January 28, 2001

Source: The Denver Post

On January 28, 2001, The Denver Post published an article on the improvement in Jewish-Catholic relations in the past few decades. Rabbi James Rudin thinks that "more good was accomplished in Jewish-Catholic relations in the last 35 years than in the rest of the millennium." He said "most of the movement has come from changes in attitudes by the Roman Catholic Church." There has been "a long line of overtures and apologies made by the Catholic Church in the last three decades of the 20th century." Rudin said such apologies -- for past wrongs committed to Jews by Catholics, and for present prejudice against them -- could not have been made 35 years ago.
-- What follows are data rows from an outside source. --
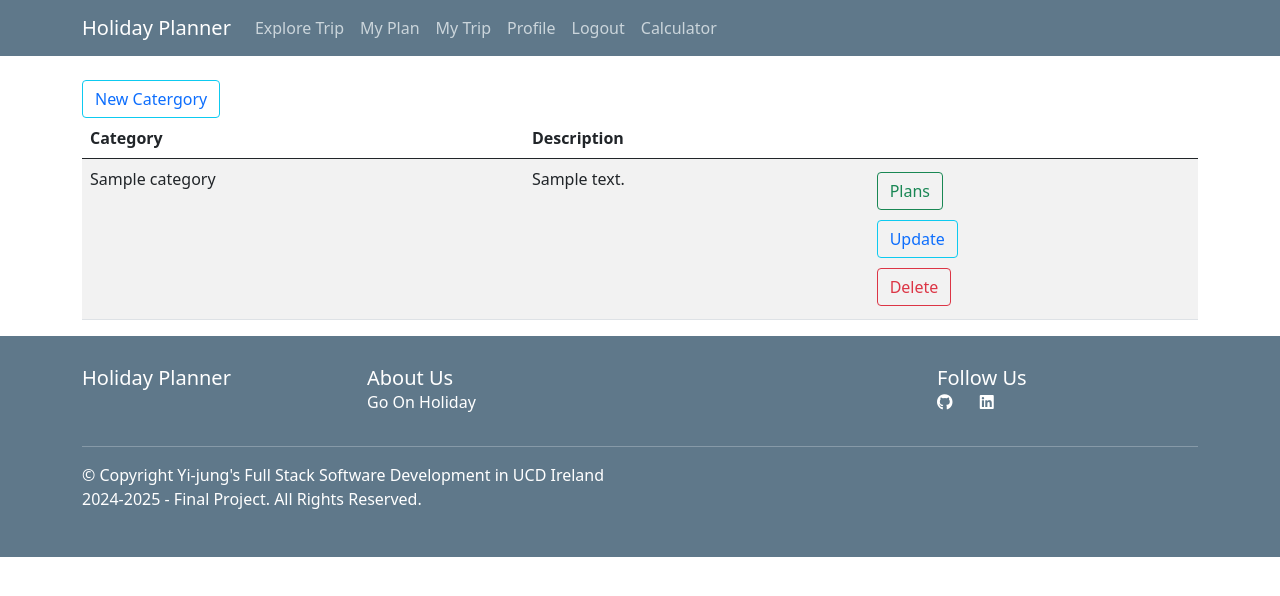
After one commit to emilyichan3/holidayplanner, a Django app: page /myCategory/1 in a window 1280 px wide. The commit adds this page. Shown: the top 596 px of the page. Run offline with Django 4.2, Linux system fonts and the light colour scheme; a user stored in the database is signed in; tables that the repository leaves empty hold one stand-in row (values such as "Sample post"); some libraries are stand-ins or nearby versions.

Commit message:
Added myCategory-Add/Update/Delete functions

```diff
--- a/trips/models.py
+++ b/trips/models.py
@@ -17,6 +17,9 @@ class Category(models.Model):
 
     def __str__(self):
         return f'category: { self.category_name }'
+
+    def get_absolute_url(self):
+        return reverse('trips-myCategory', kwargs={'user_id': self.marker.id})
 
 
 class Plan(models.Model):
--- a/trips/templates/trips/base.html
+++ b/trips/templates/trips/base.html
@@ -18,7 +18,7 @@
     <header class="site-header">
       <nav class="navbar navbar-expand-md navbar-dark bg-steel fixed-top">
         <div class="container">
-          <a class="navbar-brand mr-4" href="{% url 'trips-home' %}">Holiday Planner</a>
+          <a class="navbar-brand mr-4" href="">Holiday Planner</a>
 
           <button class="navbar-toggler" type="button" data-toggle="collapse" data-target="#navbarToggle" aria-controls="navbarToggle" aria-expanded="false" aria-label="Toggle navigation">
           <span class="navbar-toggler-icon"></span>
@@ -26,10 +26,10 @@
            <!-- Navbar links -->
           <div class="collapse navbar-collapse" id="navbarToggle">
             <div class="navbar-nav mr-auto">
-              <a class="nav-item nav-link" href="">Explore Trips</a>
+              <a class="nav-item nav-link" href="">Explore Trip</a>
               {% if user.is_authenticated %}
-                <a class="nav-item nav-link" href="{% url 'trips-categories' %}">My Plans</a>
-                <a class="nav-item nav-link" href="">My Trips</a>
+                <a class="nav-item nav-link" href="{% url 'trips-myCategory' user_id=user.id %}">My Plan</a>
+                <a class="nav-item nav-link" href="">My Trip</a>
               {% endif %}
             </div>
             <div class="navbar-nav">
--- /dev/null
+++ b/trips/templates/trips/myCategory_list.html
@@ -0,0 +1,64 @@
+{% extends "trips/base.html" %}
+{% block content %}
+<div>
+  <button class="btn btn-outline-info">
+    <a
+    href="{% url 'trips-myCategory-new' %}"
+  >
+    New Catergory
+  </a>
+  </button>
+</div>
+<div class="table-responsive">
+  <table class="table table-striped table-hover">
+    <thead>
+      <tr>
+        <th scope="col">Category</th>
+        <th scope="col">Description</th>
+        <th scope="col"></th>
+      </tr>
+    </thead>
+    <tbody>
+      {% for category in categories %}
+        <tr>
+          <td>{{ category.category_name }}</td>
+          <td>{{ category.description }}</td>
+          <td>
+            <div class="d-flex custom-gap text-center">
+              <a
+                class="btn btn-outline-success"
+                href="{% url 'trips-plans-by-category' category.id %}"
+                role="button"
+              >
+                Plans
+              </a>
+            </div>
+            <div class="d-flex custom-gap">
+              <button class="btn btn-outline-info">
+              <a
+                href="{% url 'trips-myCategory-update' category.id %}"
+              >
+                Update
+              </a>
+            </div>
+          </div>
+          <div class="d-flex custom-gap">
+            <a
+              class="btn btn-outline-danger"
+              href="{% url 'trips-myCategory-delete' category.id %}"
+              role="button"
+            >
+              Delete
+            </a>
+          </div>
+          </td>
+        </tr>
+        {% empty %}
+        <tr>
+          <td colspan="4" class="text-center">No caterers available</td>
+        </tr>
+      {% endfor %}
+    </tbody>
+  </table>
+</div>
+{% endblock content %}
--- a/trips/templates/trips/myPlans.html
+++ b/trips/templates/trips/myPlan.html
@@ -2,7 +2,7 @@
 {% block content %}
 <button class="btn btn-outline-info">
   <a
-  href="{% url 'trips-add-plan' %}"
+  href="{% url 'trips-myPlan-new' %}"
 >
   New Plan
 </a>
--- a/trips/urls.py
+++ b/trips/urls.py
@@ -1,6 +1,10 @@
 from django.urls import path
 from .views import (
-    CategoryListView,
+    home,
+    MyCategoryListView,
+    MyCategoryCreateView,
+    MyCategoryUpdateView,
+    MyCategoryDeleteView,
     PlanCreateView,
     PlansByCategoryView,
     CalculatorView
@@ -8,10 +12,13 @@ from .views import (
 from django.contrib.staticfiles.urls import staticfiles_urlpatterns
 
 urlpatterns = [
-    path("", CategoryListView.as_view(), name='trips-home'),
-    path("myCategories", CategoryListView.as_view(), name='trips-categories'),
-    path('myPlans/', PlanCreateView.as_view(), name='trips-add-plan'),
-    path('category/<int:category_id>/plans/', PlansByCategoryView.as_view(), name='plans-by-category'),
+    path("", home.as_view(), name='trips-home'),
+    path("myCategory/<int:user_id>", MyCategoryListView.as_view(), name='trips-myCategory'),
+    path("myCategory/new", MyCategoryCreateView.as_view(), name='trips-myCategory-new'),
+    path('myCategory/<int:pk>/update/', MyCategoryUpdateView.as_view(), name='trips-myCategory-update'),
+    path('myCategory/<int:pk>/delete/', MyCategoryDeleteView.as_view(), name='trips-myCategory-delete'),
+    path('myPlan/', PlanCreateView.as_view(), name='trips-myPlan-new'),
+    path('category/<int:category_id>/plans/', PlansByCategoryView.as_view(), name='trips-plans-by-category'),
     path("calculator/", CalculatorView.as_view(), name="calculator"),  # Use as_view()
 ]
 
--- a/trips/views.py
+++ b/trips/views.py
@@ -23,20 +23,83 @@ from django.views.generic import TemplateView
 
 User = get_user_model()
 
-def home(request):
-    return render(request, 'trips/home.html', {'title': 'Home'})
-
-
-class CategoryListView(ListView):
+class home(ListView):
     model = Category
     template_name = 'trips/home.html' # we can define the template either here or in the urls
     context_object_name = 'categories'
+
+
+class MyCategoryListView(LoginRequiredMixin, UserPassesTestMixin, ListView):
+    model = Category
+    template_name = 'trips/myCategory_list.html' # we can define the template either here or in the urls
+    context_object_name = 'categories'
+
+    def get_queryset(self):
+        user = get_object_or_404(User, id=self.kwargs.get('user_id'))
+        categories = Category.objects.filter(
+            marker=user,
+        )
+        return categories
 
     def get_context_data(self, **kwargs):
         context = super().get_context_data(**kwargs)
         context['plans'] = Plan.objects.all()  # Add all Plan objects to context
         return context
 
+    def test_func(self):
+        return self.request.user.id == self.kwargs.get('user_id')
+
+
+class MyCategoryCreateView(LoginRequiredMixin, CreateView):
+    model = Category
+    template_name = 'trips/myCategory_form.html'
+    fields = ['category_name', 'description']
+    success_url = "/"
+
+    def form_valid(self, form):
+        form.instance.marker = self.request.user
+        return super().form_valid(form)
+
+    def get_success_url(self):
+        """Dynamically generate the success URL with user_id."""
+        user_id = self.request.user.id
+        return reverse("trips-myCategory", kwargs={"user_id": user_id})
+
+
+class MyCategoryUpdateView(LoginRequiredMixin, UserPassesTestMixin, UpdateView):
+    model = Category
+    template_name = 'trips/myCategory_form.html'
+    fields = ['category_name', 'description']
+
+    def form_valid(self, form):
+        form.instance.marker = self.request.user
+        return super().form_valid(form)
+
+    def test_func(self):
+        category = self.get_object()
+        return self.request.user == category.marker
+
+
+class MyCategoryDeleteView(LoginRequiredMixin, UserPassesTestMixin, DeleteView):
+    model = Category
+    template_name = 'trips/myCategory_confirm_delete.html'
+
+    def get_success_url(self):
+        """Dynamically generate the success URL with user_id."""
+        user_id = self.request.user.id
+        return reverse("trips-myCategory", kwargs={"user_id": user_id})
+
+    def test_func(self):
+        category = self.get_object()
+        return self.request.user == category.marker
+
+    def form_valid(self, form):
+        category = self.get_object()
+
+        if category.plans.all().exists():
+            messages.error(self.request, "This category cannot be deleted because it has linked plans.")
+            return redirect(reverse("trips-myCategory", kwargs={"user_id": category.marker.id}))
+        return super().form_valid(form)  # Proceed with deletion if no menus exist
 
 class PlanCreateView(LoginRequiredMixin, CreateView):
     model = Plan
@@ -59,7 +122,7 @@ class PlanCreateView(LoginRequiredMixin, CreateView):
 
 class PlansByCategoryView(LoginRequiredMixin, UserPassesTestMixin, ListView):
     model = Plan
-    template_name = 'trips/myPlans.html'
+    template_name = 'trips/myPlan.html'
     context_object_name = 'plans'
 
     def get_queryset(self):
@@ -77,5 +140,6 @@ class PlansByCategoryView(LoginRequiredMixin, UserPassesTestMixin, ListView):
         return self.request.user == category.marker  # Check if the logged-in user is the caterer
 
 
+
 class CalculatorView(TemplateView):
     template_name = 'trips/calculator.html' # we can define the template either here or in the urls
```
Also changed, not shown: trips/templates/trips/home.html (+3 -27 lines), trips/templates/trips/myCategory_confirm_delete.html (added, +16 -0 lines), trips/templates/trips/myCategory_form.html (added, +24 -0 lines).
The change came when "the Second Vatican Council (1962-65) issued a statement ending the church's long-held teaching that Jesus was killed by Jews...In March, 2000 Pope John Paul II made a historic trip to Israel, visiting the Israeli president, the chief rabbinate, and Yad Vashem, the memorial to the six million Jews who died in the Holocaust. And, before leaving, the pope went to Western Wall, sacred to Jews, and put a prayer into the crack of the wall, as Jews have done for centuries. 'That was a total surprise to everyone,' said Rudin...Dialogue and cooperative programs now exist in many areas of the world between Jews and Catholics. In Denver, for instance, the American Jewish Committee and the Catholic Archdiocese have begun a program in which elementary and high school students in Jewish and Catholic schools can learn about each other's religions and practices."